(Structured diff data)
◇ ◇ ◇ ◇ ◇ ◇ ◇

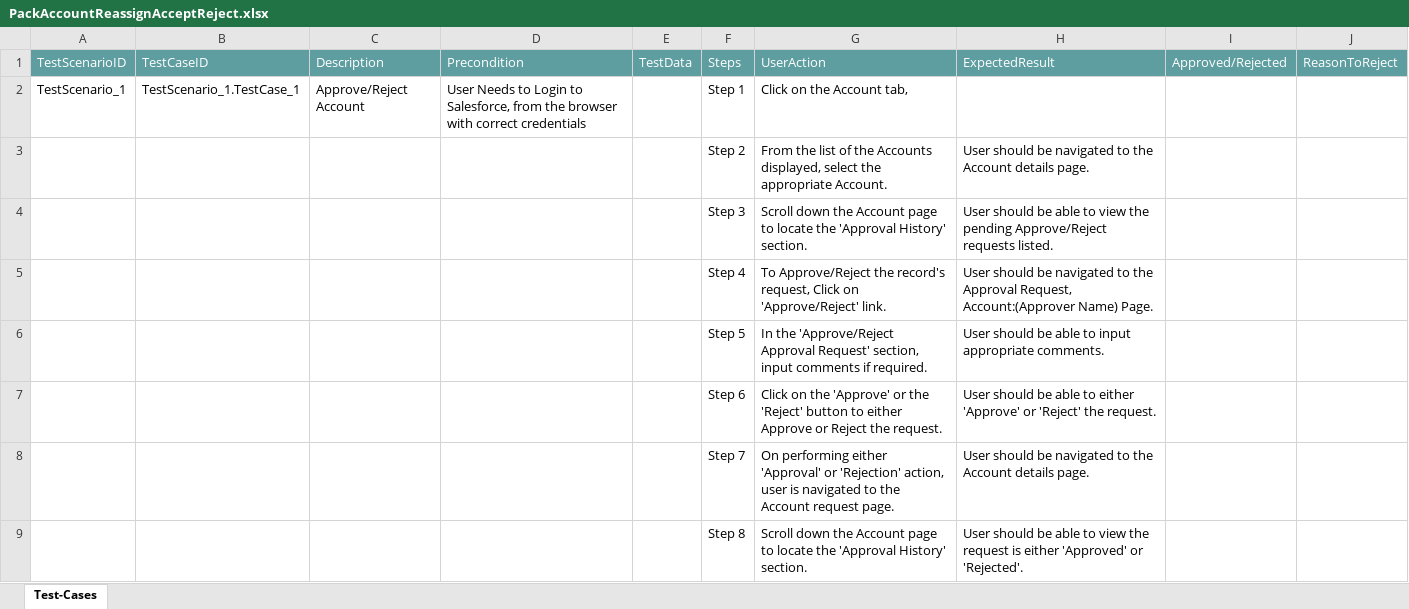
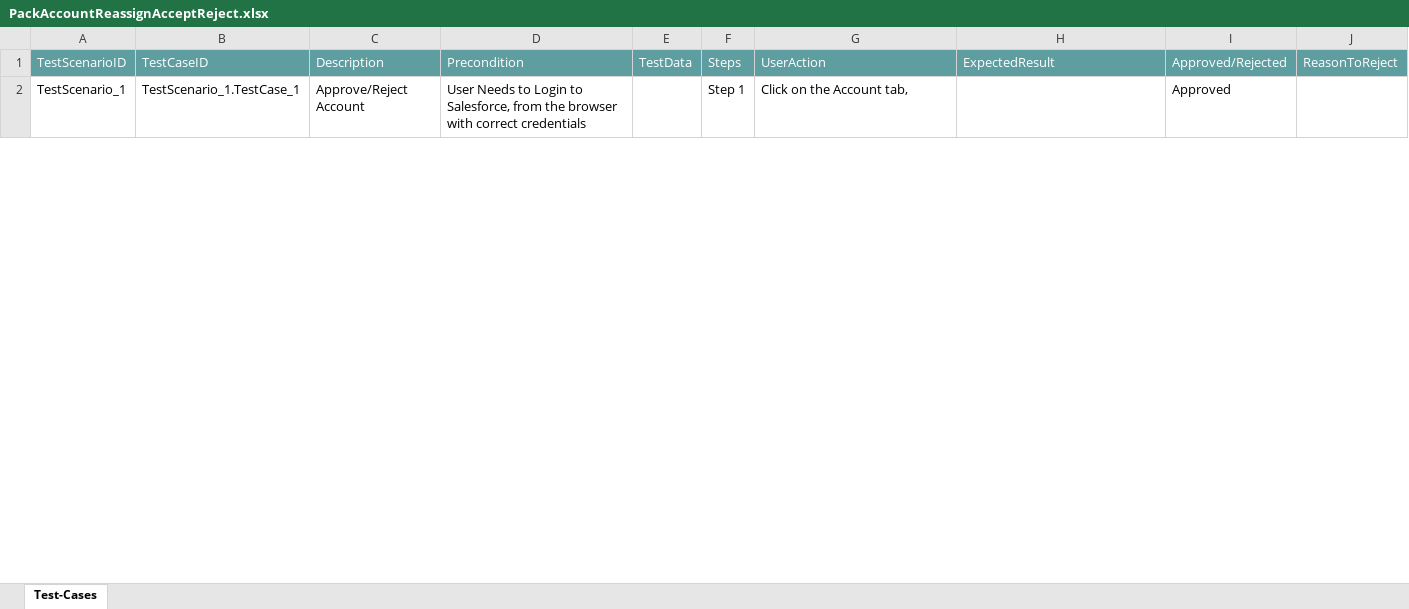
Before and after one commit to ShaikMohamedIrfan/Irfan123, an Excel workbook: PackAccountReassignAcceptReject.xlsx, sheet Test-Cases, drawn as a sheet; only a part is shown; values as stored, in another font and other column widths than the file's, no borders; table styles not drawn; the diff covers the shown part only; the diff names each change by its address in the sheet, - before the commit and + after, or states it on an @@ line.

Commit message:
Update PackAccountReassignAcceptReject.xlsx

```diff
--- a/PackAccountReassignAcceptReject.xlsx (sheet Test-Cases)
+++ b/PackAccountReassignAcceptReject.xlsx (sheet Test-Cases)
-I2: (empty)
+I2: Approved
@@ row 3 hidden:  |  |  |  |  | Step 2 | From the list of the Accounts displayed, select the appropriate Account. | User should be navigated to the Account details page. @@
@@ row 4 hidden:  |  |  |  |  | Step 3 | Scroll down the Account page to locate the 'Approval History' section. | User should be able to view the pending Approve/Reject requests listed. @@
@@ row 5 hidden:  |  |  |  |  | Step 4 | To Approve/Reject the record's request, Click on 'Approve/Reject' link. | User should be navigated to the Approval Request, Account:(Approver Name) Page. @@
@@ row 6 hidden:  |  |  |  |  | Step 5 | In the 'Approve/Reject Approval Request' section, input comments if required. | User should be able to input appropriate comments. @@
@@ row 7 hidden:  |  |  |  |  | Step 6 | Click on the 'Approve' or the 'Reject' button to either Approve or Reject the request. | User should be able to either 'Approve' or 'Reject' the request. @@
@@ row 8 hidden:  |  |  |  |  | Step 7 | On performing either 'Approval' or 'Rejection' action, user is navigated to the Account request page. | User should be navigated to the Account details page. @@
@@ row 9 hidden:  |  |  |  |  | Step 8 | Scroll down the Account page to locate the 'Approval History' section. | User should be able to view the request is either 'Approved' or 'Rejected'. @@
```
Also changed, not shown: 7 hidden or unhidden rows and 1 edited cell elsewhere in this sheet.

◇ ◇ ◇ ◇ ◇ ◇ ◇

Work item: Once you have counted the lines above containing the word "view", state that number and nothing more.

Written solution: 2